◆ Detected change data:
§ §

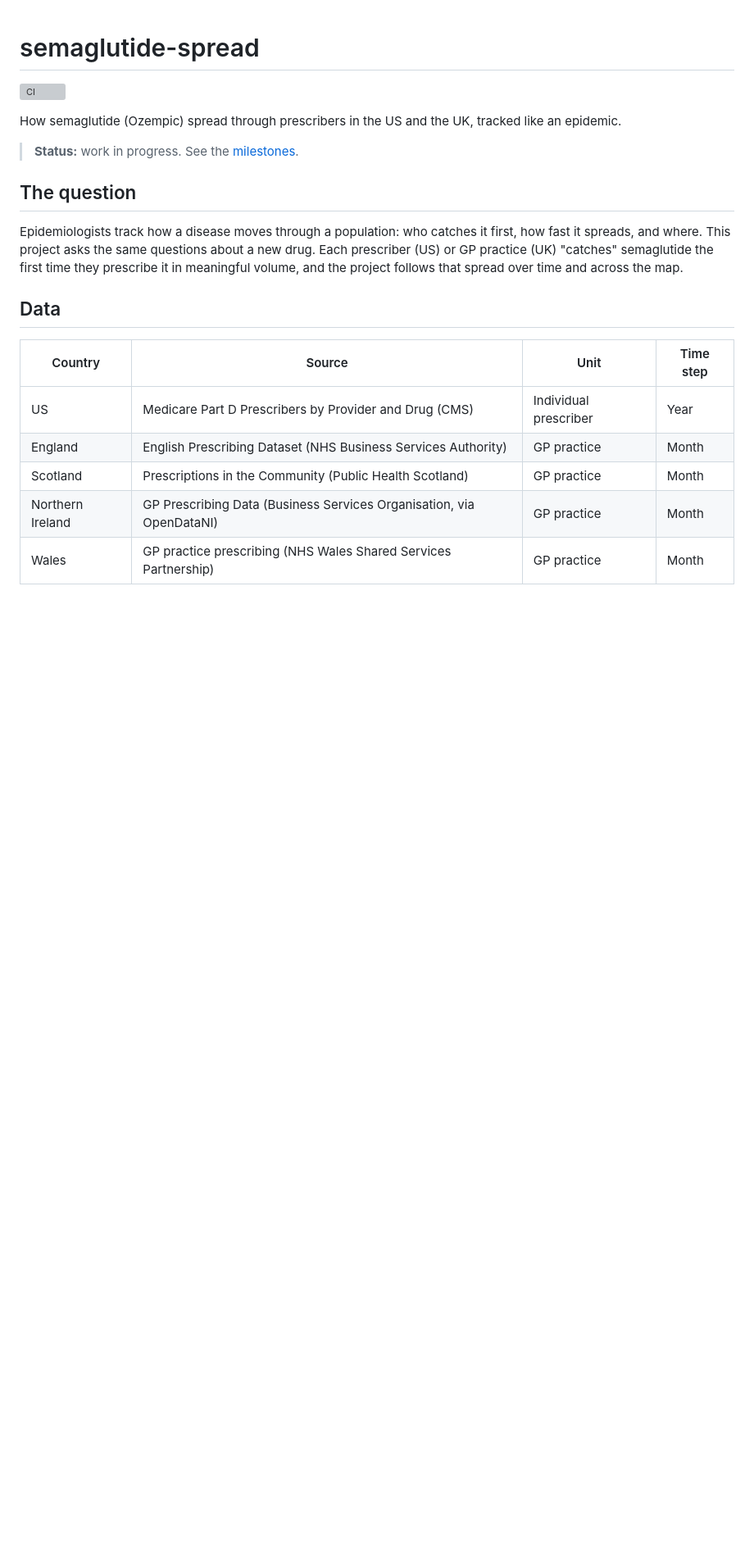
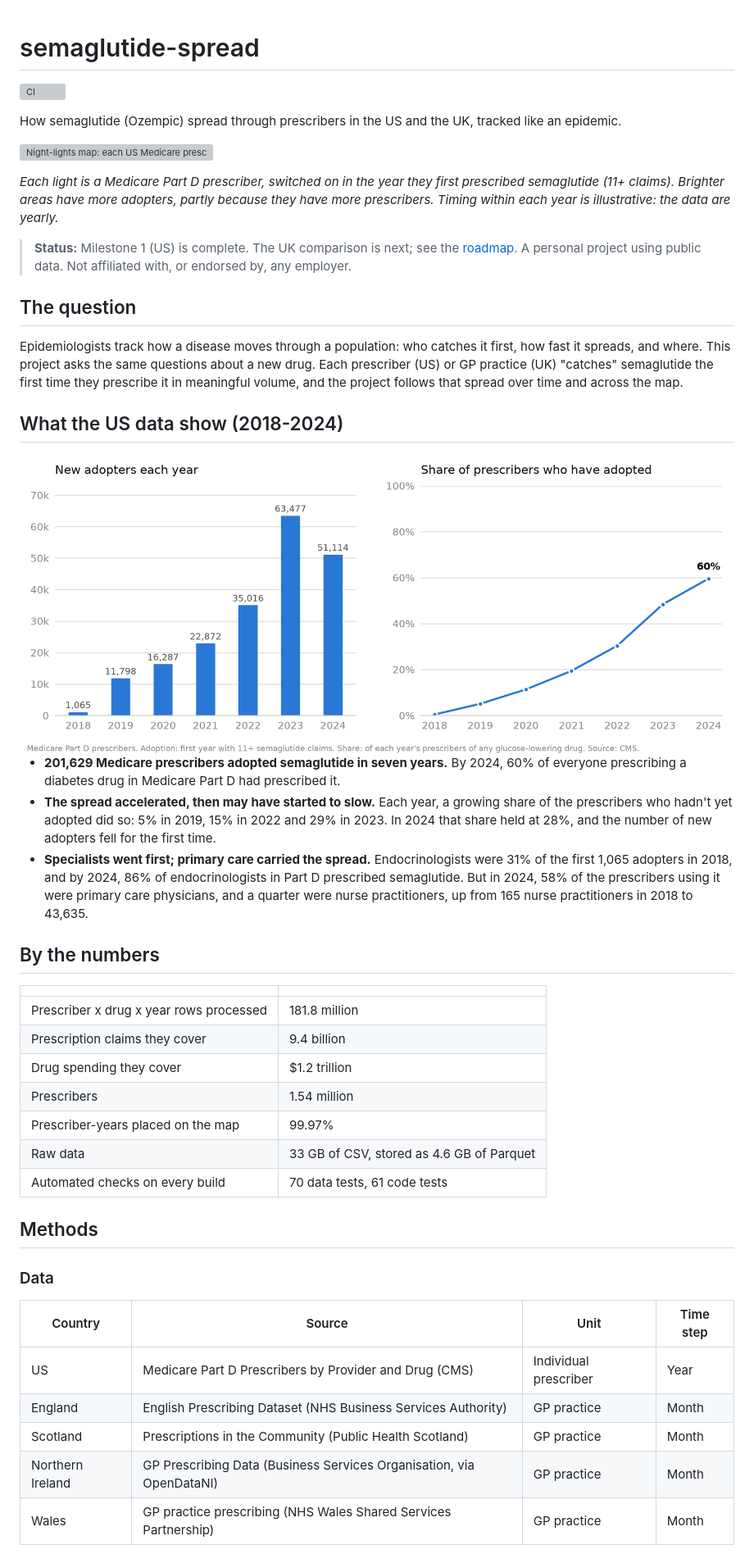
Before and after one commit to MyreLab/semaglutide-spread, a Markdown page: README.md, the part around one of its changes. Shown at 82% size. GitHub-like rendering; pictures changed too: docs/images/us_adoption_curve_light.png (added); blank space fills up the shorter version; grey boxes are pictures that could not be loaded.

```diff
--- a/README.md
+++ b/README.md
@@ -4,13 +4,43 @@
 
 How semaglutide (Ozempic) spread through prescribers in the US and the UK, tracked like an epidemic.
 
-> **Status:** work in progress. See the [milestones](https://github.com/MyreLab/semaglutide-spread/milestones).
+![Night-lights map: each US Medicare prescriber lights up in the year they first prescribe semaglutide, 2018 to 2024](docs/images/us_night_lights.gif)
+
+*Each light is a Medicare Part D prescriber, switched on in the year they first prescribed semaglutide (11+ claims). Brighter areas have more adopters, partly because they have more prescribers. Timing within each year is illustrative: the data are yearly.*
+
+> **Status:** Milestone 1 (US) is complete. The UK comparison is next; see the [roadmap](#roadmap).
+> A personal project using public data. Not affiliated with, or endorsed by, any employer.
 
 ## The question
 
 Epidemiologists track how a disease moves through a population: who catches it first, how fast it spreads, and where. This project asks the same questions about a new drug. Each prescriber (US) or GP practice (UK) "catches" semaglutide the first time they prescribe it in meaningful volume, and the project follows that spread over time and across the map.
 
-## Data
+## What the US data show (2018-2024)
+
+<picture>
+  <source media="(prefers-color-scheme: dark)" srcset="docs/images/us_adoption_curve_dark.png">
+  <img alt="Two charts. Left: new adopters each year, rising from 1,065 in 2018 to a peak of 63,477 in 2023, then 51,114 in 2024. Right: the share of diabetes-drug prescribers who have adopted, rising from 0.4% in 2018 to 60% in 2024." src="docs/images/us_adoption_curve_light.png">
+</picture>
+
+- **201,629 Medicare prescribers adopted semaglutide in seven years.** By 2024, 60% of everyone prescribing a diabetes drug in Medicare Part D had prescribed it.
+- **The spread accelerated, then may have started to slow.** Each year, a growing share of the prescribers who hadn't yet adopted did so: 5% in 2019, 15% in 2022 and 29% in 2023. In 2024 that share held at 28%, and the number of new adopters fell for the first time.
+- **Specialists went first; primary care carried the spread.** Endocrinologists were 31% of the first 1,065 adopters in 2018, and by 2024, 86% of endocrinologists in Part D prescribed semaglutide. But in 2024, 58% of the prescribers using it were primary care physicians, and a quarter were nurse practitioners, up from 165 nurse practitioners in 2018 to 43,635.
+
+## By the numbers
+
+| | |
+|---|---|
+| Prescriber x drug x year rows processed | 181.8 million |
+| Prescription claims they cover | 9.4 billion |
+| Drug spending they cover | $1.2 trillion |
+| Prescribers | 1.54 million |
+| Prescriber-years placed on the map | 99.97% |
+| Raw data | 33 GB of CSV, stored as 4.6 GB of Parquet |
+| Automated checks on every build | 70 data tests, 61 code tests |
+
+## Methods
+
+### Data
 
 | Country | Source | Unit | Time step |
 |---|---|---|---|
```
Also changed, not shown: other parts of README.md (+57 -18 lines), docs/images/us_adoption_curve_dark.png (added), 4 other files.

§ §

◆ Exercise goal: Please report every line of the records above that contains the word "million".

◆ Exercise response:
+| Prescriber x drug x year rows processed | 181.8 million |
+| Prescribers | 1.54 million |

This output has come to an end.